In the next series of activities the children made mazes using strips of paper. Working initially with right angles, some children chose to extend the activity to include 45 degree turns. The children used their knowledge that a Probot step was 1 cm to help them measure the distances the probot would need to move, and estimation to predict and test the size of turn they would need to make at each point in order to navigate the maze. After step by step planning the children were asked to input procedures, that would take the turtle from one end of the maze to the other without stopping.
The final photographs in the series represent a session in the ICT suite where children used MSW LOGO for the first time. The students were given a prepared treasure map which they loaded into the LOGO workspace, before we discussed as a class and decided the route around the island we would take, or the order in which we would visit particular landmarks. Transferring the floor based experiences of the students to the screen was not difficult, and after only a brief introduction to the commands and how these should be input, they worked very successfully and independently, to resolve many of the issues they encountered. In the plenary to this session the children were asked what they would like to do in the next session, and suggested that they would like to have a blank treasure map, that they could add landmarks to themselves, they could then ask their friends to journey around their island following a route they had prepared.
This series of activities, as well as the obvious ICT and Geographical links, offered opportunities for the students to engage practically with the following strands and related objectives from the Primary Framework for Mathematics
- Know the relationships between.., metres and centimetres..., choose and use appropriate units to estimate, measure and record measurements
- Read, to the nearest division and half-division, scales that are numbered or partially numbered; use the information to measure and draw to a suitable degree of accuracy
- Read and record the vocabulary of position, direction and movement, using the four compass directions to describe movement about a grid
- Use a set-square to draw right angles and to identify right angles in 2-D shapes; compare angles with a right angle; recognise that a straight line is equivalent to two right angles

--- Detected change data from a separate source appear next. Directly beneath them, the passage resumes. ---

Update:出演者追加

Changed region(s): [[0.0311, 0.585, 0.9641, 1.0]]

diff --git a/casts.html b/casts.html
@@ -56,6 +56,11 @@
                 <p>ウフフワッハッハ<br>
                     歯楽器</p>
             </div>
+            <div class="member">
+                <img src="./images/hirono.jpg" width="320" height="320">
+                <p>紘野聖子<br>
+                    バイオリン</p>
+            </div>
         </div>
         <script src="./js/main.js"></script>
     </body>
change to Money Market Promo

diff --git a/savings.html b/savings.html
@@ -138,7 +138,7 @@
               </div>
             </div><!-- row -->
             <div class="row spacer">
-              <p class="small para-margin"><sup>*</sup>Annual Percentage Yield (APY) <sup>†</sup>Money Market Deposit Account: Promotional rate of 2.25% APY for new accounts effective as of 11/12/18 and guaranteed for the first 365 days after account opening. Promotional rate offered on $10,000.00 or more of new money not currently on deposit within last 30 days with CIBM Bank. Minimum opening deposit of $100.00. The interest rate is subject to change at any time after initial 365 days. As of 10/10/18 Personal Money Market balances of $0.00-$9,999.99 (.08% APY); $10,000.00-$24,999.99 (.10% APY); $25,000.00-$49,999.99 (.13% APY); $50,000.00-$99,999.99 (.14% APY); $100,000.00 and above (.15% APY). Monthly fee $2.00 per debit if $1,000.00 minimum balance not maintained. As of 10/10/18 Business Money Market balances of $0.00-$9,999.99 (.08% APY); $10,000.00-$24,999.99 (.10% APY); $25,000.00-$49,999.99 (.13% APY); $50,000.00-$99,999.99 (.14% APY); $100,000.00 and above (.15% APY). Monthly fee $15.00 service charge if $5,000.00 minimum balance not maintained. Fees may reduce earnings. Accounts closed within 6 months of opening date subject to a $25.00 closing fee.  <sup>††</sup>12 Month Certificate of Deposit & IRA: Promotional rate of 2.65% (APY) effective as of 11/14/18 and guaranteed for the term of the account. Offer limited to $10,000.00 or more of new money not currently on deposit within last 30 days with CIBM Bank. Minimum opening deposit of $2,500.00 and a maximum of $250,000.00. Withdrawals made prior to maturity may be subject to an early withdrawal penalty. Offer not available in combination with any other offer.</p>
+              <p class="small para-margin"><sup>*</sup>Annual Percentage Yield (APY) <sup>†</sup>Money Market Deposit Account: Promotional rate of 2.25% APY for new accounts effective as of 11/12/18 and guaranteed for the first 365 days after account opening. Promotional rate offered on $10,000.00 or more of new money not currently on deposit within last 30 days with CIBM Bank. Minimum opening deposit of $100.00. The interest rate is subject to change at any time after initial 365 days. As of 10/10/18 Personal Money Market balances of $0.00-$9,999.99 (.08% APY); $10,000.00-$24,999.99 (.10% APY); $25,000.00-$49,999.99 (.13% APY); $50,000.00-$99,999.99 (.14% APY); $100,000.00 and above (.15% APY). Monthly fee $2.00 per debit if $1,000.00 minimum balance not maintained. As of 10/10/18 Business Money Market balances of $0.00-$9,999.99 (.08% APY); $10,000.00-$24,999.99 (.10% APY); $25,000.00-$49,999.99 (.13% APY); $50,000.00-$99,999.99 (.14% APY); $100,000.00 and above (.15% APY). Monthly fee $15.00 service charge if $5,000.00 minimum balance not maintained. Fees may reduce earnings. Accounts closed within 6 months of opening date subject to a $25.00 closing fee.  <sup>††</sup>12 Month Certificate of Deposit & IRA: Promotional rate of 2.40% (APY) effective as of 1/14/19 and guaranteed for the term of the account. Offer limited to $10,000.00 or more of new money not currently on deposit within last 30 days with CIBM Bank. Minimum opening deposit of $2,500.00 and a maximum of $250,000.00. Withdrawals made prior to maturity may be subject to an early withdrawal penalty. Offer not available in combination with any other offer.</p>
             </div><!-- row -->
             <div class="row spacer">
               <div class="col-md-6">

- Read and write proper fractions, interpreting the denominator as the parts of a whole and the numerator as the number of parts; identify and estimate fractions of shapes;
Many of the activities here are drawn from or build on previous posts that can be found within the control category to the left of the page.